- SUPPLIED DATA -
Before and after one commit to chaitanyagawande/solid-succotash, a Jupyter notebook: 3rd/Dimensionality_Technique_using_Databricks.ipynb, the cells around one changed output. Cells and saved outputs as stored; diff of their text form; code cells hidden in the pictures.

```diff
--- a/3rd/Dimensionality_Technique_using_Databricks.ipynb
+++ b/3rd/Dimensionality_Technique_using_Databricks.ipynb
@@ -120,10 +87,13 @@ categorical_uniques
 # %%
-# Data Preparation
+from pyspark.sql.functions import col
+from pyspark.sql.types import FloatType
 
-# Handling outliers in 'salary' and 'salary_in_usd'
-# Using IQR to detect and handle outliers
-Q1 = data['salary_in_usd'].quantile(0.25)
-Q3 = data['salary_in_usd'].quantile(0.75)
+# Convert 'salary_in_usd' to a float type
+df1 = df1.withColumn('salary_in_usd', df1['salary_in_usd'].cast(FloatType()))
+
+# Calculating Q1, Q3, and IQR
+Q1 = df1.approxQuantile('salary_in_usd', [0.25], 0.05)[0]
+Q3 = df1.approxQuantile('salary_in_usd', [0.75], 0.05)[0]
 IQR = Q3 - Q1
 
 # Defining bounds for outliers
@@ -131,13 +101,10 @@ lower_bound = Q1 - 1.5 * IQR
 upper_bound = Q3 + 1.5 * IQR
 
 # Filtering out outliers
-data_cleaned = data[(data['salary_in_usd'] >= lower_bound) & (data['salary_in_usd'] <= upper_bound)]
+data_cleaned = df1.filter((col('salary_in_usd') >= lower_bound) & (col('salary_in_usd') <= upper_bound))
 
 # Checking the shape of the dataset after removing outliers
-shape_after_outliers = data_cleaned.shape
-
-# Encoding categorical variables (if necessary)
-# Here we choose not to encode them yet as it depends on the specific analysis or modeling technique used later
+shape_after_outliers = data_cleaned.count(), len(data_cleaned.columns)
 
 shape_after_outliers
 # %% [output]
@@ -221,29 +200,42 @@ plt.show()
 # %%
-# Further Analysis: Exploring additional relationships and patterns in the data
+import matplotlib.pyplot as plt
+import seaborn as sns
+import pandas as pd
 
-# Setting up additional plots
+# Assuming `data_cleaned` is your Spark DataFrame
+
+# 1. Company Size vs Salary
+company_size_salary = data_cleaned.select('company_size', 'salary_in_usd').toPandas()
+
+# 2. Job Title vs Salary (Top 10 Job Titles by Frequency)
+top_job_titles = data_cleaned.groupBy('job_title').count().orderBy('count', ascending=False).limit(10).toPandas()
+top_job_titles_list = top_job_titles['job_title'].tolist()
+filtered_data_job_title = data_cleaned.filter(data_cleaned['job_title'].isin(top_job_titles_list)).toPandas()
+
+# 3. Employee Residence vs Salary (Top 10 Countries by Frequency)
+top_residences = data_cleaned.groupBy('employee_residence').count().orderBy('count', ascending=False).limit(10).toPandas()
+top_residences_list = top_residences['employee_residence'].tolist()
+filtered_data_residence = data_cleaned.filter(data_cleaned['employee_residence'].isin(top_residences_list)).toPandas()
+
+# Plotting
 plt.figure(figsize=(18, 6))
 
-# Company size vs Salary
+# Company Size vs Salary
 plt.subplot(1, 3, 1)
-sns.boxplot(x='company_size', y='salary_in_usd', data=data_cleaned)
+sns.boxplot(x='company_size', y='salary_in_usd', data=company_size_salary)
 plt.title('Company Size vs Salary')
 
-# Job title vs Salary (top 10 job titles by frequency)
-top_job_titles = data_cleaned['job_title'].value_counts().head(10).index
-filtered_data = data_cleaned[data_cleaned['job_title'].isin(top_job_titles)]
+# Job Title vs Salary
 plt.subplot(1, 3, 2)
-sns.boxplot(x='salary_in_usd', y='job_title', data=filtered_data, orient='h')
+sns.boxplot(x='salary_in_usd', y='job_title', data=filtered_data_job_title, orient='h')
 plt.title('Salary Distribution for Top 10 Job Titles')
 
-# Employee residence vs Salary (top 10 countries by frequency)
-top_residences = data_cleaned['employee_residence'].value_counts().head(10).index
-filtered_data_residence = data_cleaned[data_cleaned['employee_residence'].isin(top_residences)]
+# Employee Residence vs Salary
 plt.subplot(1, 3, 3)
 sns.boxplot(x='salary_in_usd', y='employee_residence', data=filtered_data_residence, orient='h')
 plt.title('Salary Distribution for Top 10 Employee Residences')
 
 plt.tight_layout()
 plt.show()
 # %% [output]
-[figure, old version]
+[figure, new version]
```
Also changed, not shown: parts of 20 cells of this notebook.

- WORK INSTRUCTION -
When a line of the data above holds the string "approxQuantile", count it, and reply with the resulting number only.

- EXERCISE RESPONSE -
2